Archaeology has been thought of a discipline filled with old men who dig bones, observe soil, and freak out when they find the smallest fragment of anything; however, archaeology is becoming a into a branch that now attempts to extend itself to the public, by giving back information and artifacts to groups and by using archaeology to combat current issues. Today, artifacts are being destroyed by ISIS in Syria, and archaeologists are attempting to protect antiquities for future generations to come.
To achieve their political goals, ISIS is destroying culturally significant objects to, in a sense, change the history of the region. Syria is an extremely archaeological rich area, containing artifacts from the earliest known civilization, Mesopotamia. Syria has some of the oldest Sumerian writing tablets, as well as sex UNESCO World Heritage sites. Entire museums are left in rubble as objects are destroyed. Artifacts are, too, taken and sold on the black market to finance this militant group’s political agendas. The Islamic State has destroyed other culturally significant pieces, such as burning thousands of rare documents and books.

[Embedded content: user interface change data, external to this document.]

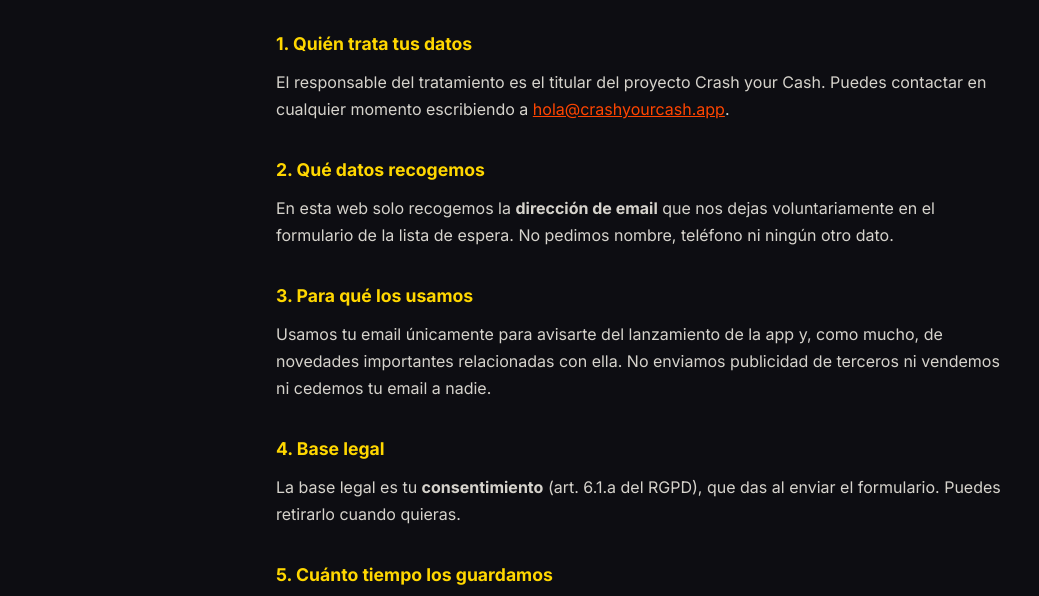
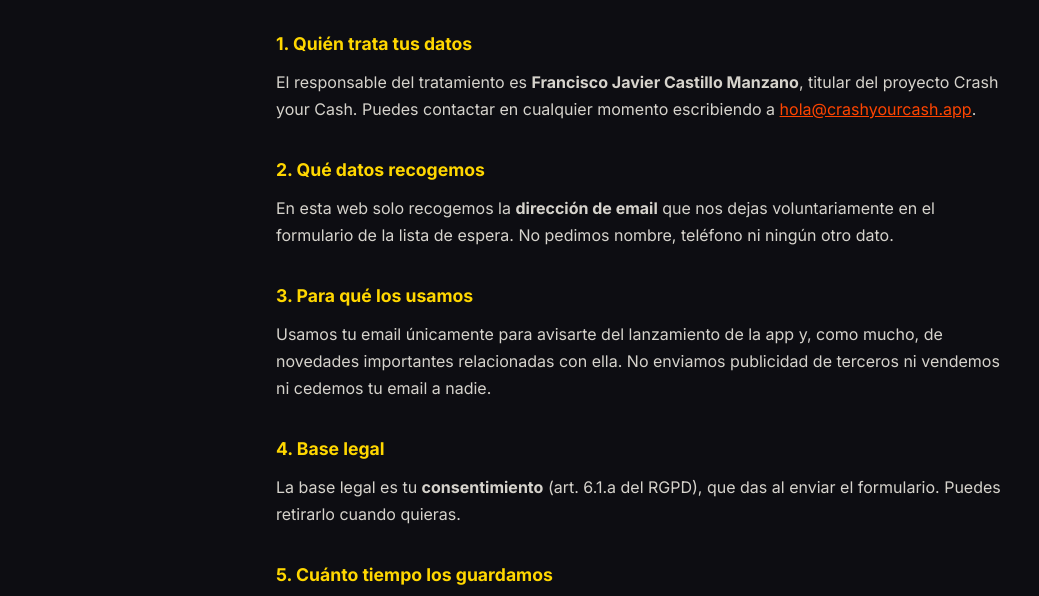
Before and after one commit to francastleapple/crash-your-cash-web, a plain HTML site: page privacidad.html in a window 1280 px wide. Shown: the part 177-773 px from the top of the page, without its empty margins (0-1039 px from the left). Drawn offline with Linux system fonts and the light colour scheme.

Commit message:
Privacidad: identificar al responsable del tratamiento
Co-Authored-By: Claude Opus 5.5 <noreply@anthropic.com>

```diff
--- a/privacidad.html
+++ b/privacidad.html
@@ -31,7 +31,7 @@
 <p class="fecha">Última actualización: 19 de noviembre de 2026</p>
 
 <h2>1. Quién trata tus datos</h2>
-<p>El responsable del tratamiento es el titular del proyecto Crash your Cash. Puedes contactar en cualquier momento escribiendo a <a href="mailto:hola@crashyourcash.app">hola@crashyourcash.app</a>.</p>
+<p>El responsable del tratamiento es <strong>Francisco Javier Castillo Manzano</strong>, titular del proyecto Crash your Cash. Puedes contactar en cualquier momento escribiendo a <a href="mailto:hola@crashyourcash.app">hola@crashyourcash.app</a>.</p>
 
 <h2>2. Qué datos recogemos</h2>
 <p>En esta web solo recogemos la <strong>dirección de email</strong> que nos dejas voluntariamente en el formulario de la lista de espera. No pedimos nombre, teléfono ni ningún otro dato.</p>
```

Activist archaeologists are attempting to right the wrongs done in Syria, and there are similar but different approaches. One group of activists are secretly documenting the destroyed artifacts, taking photographs to show the true damages as well as writing descriptions of the lost relics. These activists send their information to Al-Azm, a former researcher for the Syrian government, who sends this information to international law enforcement agencies to help stop the black market sales of Syrian cultural items. Similarly to Al-Azm, European archaeologists have created the Association for the Protection of Syrian Archaeology, which attempts to create a record of the losses in Syria. This movement is based on the internet, utilizing social media such as Twitter and YouTube to educate the international community on the significant losses. Some researchers, like Ms. Hanna of the American University in Cairo, has begun to focus on activism instead of academic publication. She has testified to the United States’ Congress, attempting to put more restrictions on imports of artifacts to America. One of the most interesting way of preserving Syrian archaeological treasures is through 3D modeling. Bassel Kartabil, using photographs as a basis, created 3D Models of Palmyra, an ancient Semitic city that has been controlled by ISIS since March of 2015. The project attempts to recreate destroyed buildings and monuments through 3D reconstruction. Bassel Kartabil has since been imprisoned for his work on the project.
The efforts and work to preserve the history of region is noteworthy. Through proper cataloging and reconstruction, the archaeological community hopes that these relics will not be lost to humanity forever.